### Description of the task
Across all the records, filter for lines with the word "QLabel" and copy them.

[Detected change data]
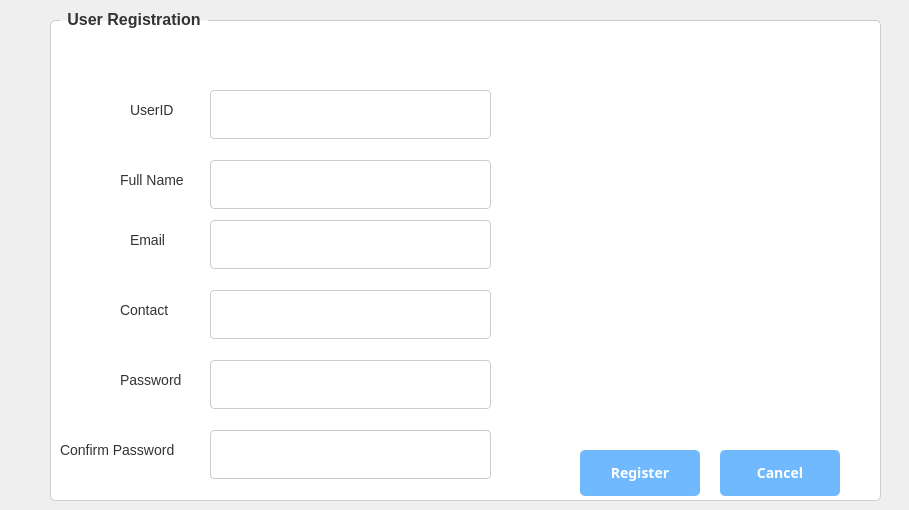
Before: the Qt Designer form registerscreen.ui in WeWeBunnyX/HotelReservationSQL_Application, drawn with Qt 5.
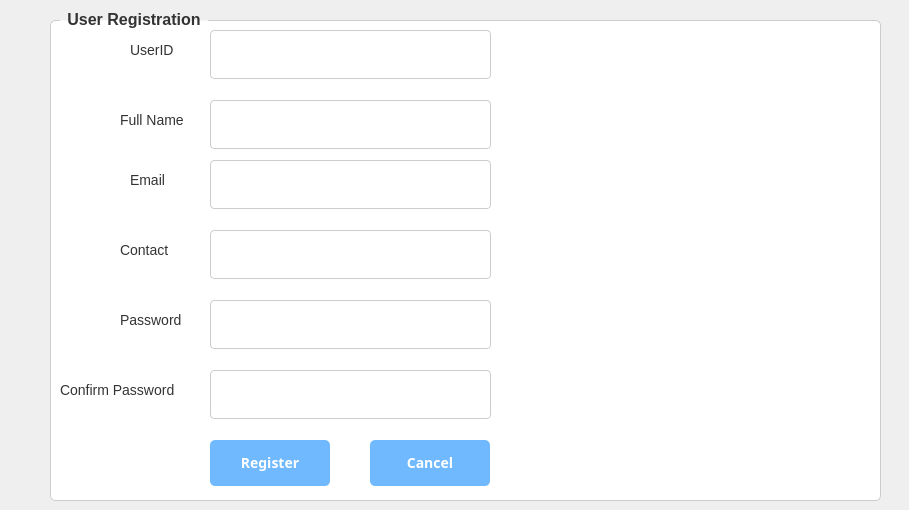
After: the same form once the commit is applied.

Diff of the .ui file:
```diff
--- a/registerscreen.ui
+++ b/registerscreen.ui
@@ -100,7 +100,7 @@
     <property name="geometry">
      <rect>
       <x>160</x>
-      <y>80</y>
+      <y>20</y>
       <width>281</width>
       <height>49</height>
      </rect>
@@ -110,7 +110,7 @@
     <property name="geometry">
      <rect>
       <x>160</x>
-      <y>210</y>
+      <y>150</y>
       <width>281</width>
       <height>49</height>
      </rect>
@@ -120,7 +120,7 @@
     <property name="geometry">
      <rect>
       <x>160</x>
-      <y>280</y>
+      <y>220</y>
       <width>281</width>
       <height>49</height>
      </rect>
@@ -130,17 +130,20 @@
     <property name="geometry">
      <rect>
       <x>160</x>
-      <y>350</y>
+      <y>290</y>
       <width>281</width>
       <height>49</height>
      </rect>
     </property>
+    <property name="echoMode">
+     <enum>QLineEdit::EchoMode::Password</enum>
+    </property>
    </widget>
    <widget class="QLabel" name="userLabel">
     <property name="geometry">
      <rect>
       <x>80</x>
-      <y>90</y>
+      <y>30</y>
       <width>91</width>
       <height>19</height>
      </rect>
@@ -159,7 +162,7 @@
     <property name="geometry">
      <rect>
       <x>80</x>
-      <y>220</y>
+      <y>160</y>
       <width>91</width>
       <height>19</height>
      </rect>
@@ -178,7 +181,7 @@
     <property name="geometry">
      <rect>
       <x>70</x>
-      <y>290</y>
+      <y>230</y>
       <width>91</width>
       <height>19</height>
      </rect>
@@ -197,7 +200,7 @@
     <property name="geometry">
      <rect>
       <x>70</x>
-      <y>360</y>
+      <y>300</y>
       <width>91</width>
       <height>19</height>
      </rect>
@@ -216,17 +219,20 @@
     <property name="geometry">
      <rect>
       <x>160</x>
-      <y>420</y>
+      <y>360</y>
       <width>281</width>
       <height>49</height>
      </rect>
     </property>
+    <property name="echoMode">
+     <enum>QLineEdit::EchoMode::Password</enum>
+    </property>
    </widget>
    <widget class="QLabel" name="confPassword">
     <property name="geometry">
      <rect>
       <x>10</x>
-      <y>430</y>
+      <y>370</y>
       <width>141</width>
       <height>19</height>
      </rect>
@@ -244,8 +250,8 @@
    <widget class="QPushButton" name="registerButton">
     <property name="geometry">
      <rect>
-      <x>530</x>
-      <y>440</y>
+      <x>160</x>
+      <y>430</y>
       <width>120</width>
       <height>46</height>
      </rect>
@@ -264,8 +270,8 @@
    <widget class="QPushButton" name="cancelButton">
     <property name="geometry">
      <rect>
-      <x>670</x>
-      <y>440</y>
+      <x>320</x>
+      <y>430</y>
       <width>120</width>
       <height>46</height>
      </rect>
@@ -285,7 +291,7 @@
     <property name="geometry">
      <rect>
       <x>160</x>
-      <y>150</y>
+      <y>90</y>
       <width>281</width>
       <height>49</height>
      </rect>
@@ -295,7 +301,7 @@
     <property name="geometry">
      <rect>
       <x>70</x>
-      <y>160</y>
+      <y>100</y>
       <width>91</width>
       <height>19</height>
      </rect>
```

### Answer to this exercise
    <widget class="QLabel" name="userLabel">
    <widget class="QLabel" name="confPassword">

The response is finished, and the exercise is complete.